The US has three criteria for calling a country with a trade surplus－the value of exports exceeding the cost of imports－a currency manipulator. First, the country's current account surplus over the GDP ratio should be higher than 3 percent for several consecutive years. Second, the country's central bank will have intervened in the foreign exchange market to depreciate its own currency against the US dollar within the previous six months. Third, the country should have a trade surplus of more than $20 billion for many years. A current account surplus is a positive current account balance, indicating a nation is a net lender to the rest of the world.
According to the US Department of Treasury, a country should satisfy all three criteria, rather than one or two, to be called a currency manipulator.
First, China's current account surplus over the GDP has been lower than the cutoff level for decades, with the exception of 2015, when the current account surplus was 3.1 percent.
During all the other years in the 21st century, China's current account surplus ranged between 1.6 and 1.8 percent, which is lower than the 3 percent threshold set by the US Department of Treasury.
Early this year, the US lowered the threshold limit to 2 percent. Still, China's current account surplus has been lower than that.
Second, there is no evidence of China intervening in the foreign exchange market to depreciate the RMB. The RMB exchange rate variations and related policy responses of the People's Bank of China, China's central bank, show that the Chinese government takes actions, if any, to support the RMB's appreciation.
The RMB is not a free convertible currency, in the sense that China's capital account is still not freely convertible. The capital account is the part of the balance of payments that records all transactions between entities in one country with entities in the rest of the world. However, China's current account has been convertible for about two decades.
China has maintained a fixed exchange rate against the US dollar for around a decade. The US dollar had an exchange rate of 8.27 RMB between 1995 and 2005.
China adopted a floating exchange rate mechanism in July 2005. Up to last month, the RMB had appreciated more than 15.5 percent, with an exchange rate of 7 RMB against the US dollar.
Third, only the last criterion applies to China, given that China's total trade surplus has been more than $20 billion for some years.
Major US trading partners such as Canada, Mexico, Germany and Japan also have a trade surplus of more than $20 billion, but they are not labeled currency manipulators.
The US Department of Treasury rightly reiterated in January 2017, October 2018 and May 2019 that China is not a currency manipulator.
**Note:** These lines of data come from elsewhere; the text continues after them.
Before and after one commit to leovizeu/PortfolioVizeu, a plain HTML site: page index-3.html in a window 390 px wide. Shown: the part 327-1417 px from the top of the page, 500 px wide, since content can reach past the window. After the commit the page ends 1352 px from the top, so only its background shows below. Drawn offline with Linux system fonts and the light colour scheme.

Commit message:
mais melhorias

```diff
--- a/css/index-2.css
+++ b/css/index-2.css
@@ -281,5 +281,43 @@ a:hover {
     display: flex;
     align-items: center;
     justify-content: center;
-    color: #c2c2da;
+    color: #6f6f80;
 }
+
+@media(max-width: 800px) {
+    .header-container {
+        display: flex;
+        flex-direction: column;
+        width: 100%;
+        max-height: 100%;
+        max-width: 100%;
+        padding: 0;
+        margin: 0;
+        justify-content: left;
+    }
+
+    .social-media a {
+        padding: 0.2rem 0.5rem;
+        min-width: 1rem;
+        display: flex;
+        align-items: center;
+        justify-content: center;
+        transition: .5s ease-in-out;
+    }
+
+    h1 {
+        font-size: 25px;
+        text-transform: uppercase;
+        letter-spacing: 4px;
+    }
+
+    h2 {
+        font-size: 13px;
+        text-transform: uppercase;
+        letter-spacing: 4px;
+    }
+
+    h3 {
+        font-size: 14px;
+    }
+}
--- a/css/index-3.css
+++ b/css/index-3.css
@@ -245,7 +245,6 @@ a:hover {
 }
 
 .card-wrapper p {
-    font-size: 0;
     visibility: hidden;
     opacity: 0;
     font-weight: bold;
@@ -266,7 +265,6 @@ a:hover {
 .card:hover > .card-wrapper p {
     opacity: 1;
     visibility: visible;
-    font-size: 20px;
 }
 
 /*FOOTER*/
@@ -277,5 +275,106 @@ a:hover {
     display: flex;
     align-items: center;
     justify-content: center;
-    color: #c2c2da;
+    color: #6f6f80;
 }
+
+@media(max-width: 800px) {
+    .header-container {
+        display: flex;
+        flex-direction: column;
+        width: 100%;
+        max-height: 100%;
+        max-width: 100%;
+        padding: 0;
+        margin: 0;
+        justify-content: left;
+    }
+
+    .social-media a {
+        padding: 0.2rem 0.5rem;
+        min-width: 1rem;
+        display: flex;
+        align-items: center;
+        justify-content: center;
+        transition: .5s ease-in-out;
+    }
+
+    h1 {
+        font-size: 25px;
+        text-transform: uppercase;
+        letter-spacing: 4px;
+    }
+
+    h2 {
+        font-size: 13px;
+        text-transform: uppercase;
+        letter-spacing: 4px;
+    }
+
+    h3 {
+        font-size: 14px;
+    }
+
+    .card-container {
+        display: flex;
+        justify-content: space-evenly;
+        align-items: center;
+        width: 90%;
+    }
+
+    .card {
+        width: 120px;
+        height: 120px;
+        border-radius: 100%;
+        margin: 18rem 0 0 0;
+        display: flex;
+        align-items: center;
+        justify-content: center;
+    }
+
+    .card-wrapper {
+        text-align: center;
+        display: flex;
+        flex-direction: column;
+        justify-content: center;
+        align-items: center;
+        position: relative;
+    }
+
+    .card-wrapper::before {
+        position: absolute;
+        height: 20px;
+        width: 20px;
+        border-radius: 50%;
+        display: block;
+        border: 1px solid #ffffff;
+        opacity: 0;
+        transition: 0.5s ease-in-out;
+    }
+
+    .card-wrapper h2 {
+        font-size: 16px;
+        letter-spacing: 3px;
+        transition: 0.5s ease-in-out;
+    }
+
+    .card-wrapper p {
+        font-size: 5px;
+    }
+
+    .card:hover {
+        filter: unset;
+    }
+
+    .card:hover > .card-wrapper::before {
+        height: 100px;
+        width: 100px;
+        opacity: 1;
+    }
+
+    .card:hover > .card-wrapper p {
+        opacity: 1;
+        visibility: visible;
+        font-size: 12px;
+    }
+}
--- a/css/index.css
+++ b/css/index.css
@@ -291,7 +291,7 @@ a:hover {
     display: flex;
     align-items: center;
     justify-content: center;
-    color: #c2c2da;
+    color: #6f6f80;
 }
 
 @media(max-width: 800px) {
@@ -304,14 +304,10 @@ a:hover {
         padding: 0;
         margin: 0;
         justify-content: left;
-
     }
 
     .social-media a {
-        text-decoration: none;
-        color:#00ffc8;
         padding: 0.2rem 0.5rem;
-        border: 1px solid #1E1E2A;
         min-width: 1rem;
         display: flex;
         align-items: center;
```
It is also worthwhile to discuss whether China has enough incentive to depreciate the RMB to gain competitive advantage for its exports. Those who advocate this view see a fast RMB depreciation during the current US-China trade war.
In June last year, just before the first round of the trade war, the US dollar was convertible to 6.5 RMB. In mid-September last year, when the second round of the trade war was launched, the RMB depreciated more than 5 percent, and the US dollar was convertible to 6.97 RMB.
It is important to stress that the RMB depreciation was not manipulated intentionally by China. Instead, the sharp depreciation in the first half of 2018 was because of the market response. The market did not foresee the US-China trade war and the prevailing uncertainty. As a consequence, the RMB witnessed heavy selling and thus depreciated.
China has no incentive to depreciate the RMB, even though a depreciation could boost its exports in the short run. The reason is simple: RMB depreciation is politically unfavorable to China.
Today, China is working hard to establish its reputation as a responsible, pro-globalization player. If China has any intentions to depreciate its currency against the US dollar, it will trigger intense competition with its friends: countries from Southeast Asia, the most important trading partners in the China-proposed Belt and Road Initiative.
During the 1997 Asian financial crisis, China faced a challenge to its economy far more serious than today, but it did not depreciate its currency.
China will never manipulate its currency, since RMB depreciation simply does not suit its interests, either economically or politically.
From: China Daily Global Edition, September 11, 2019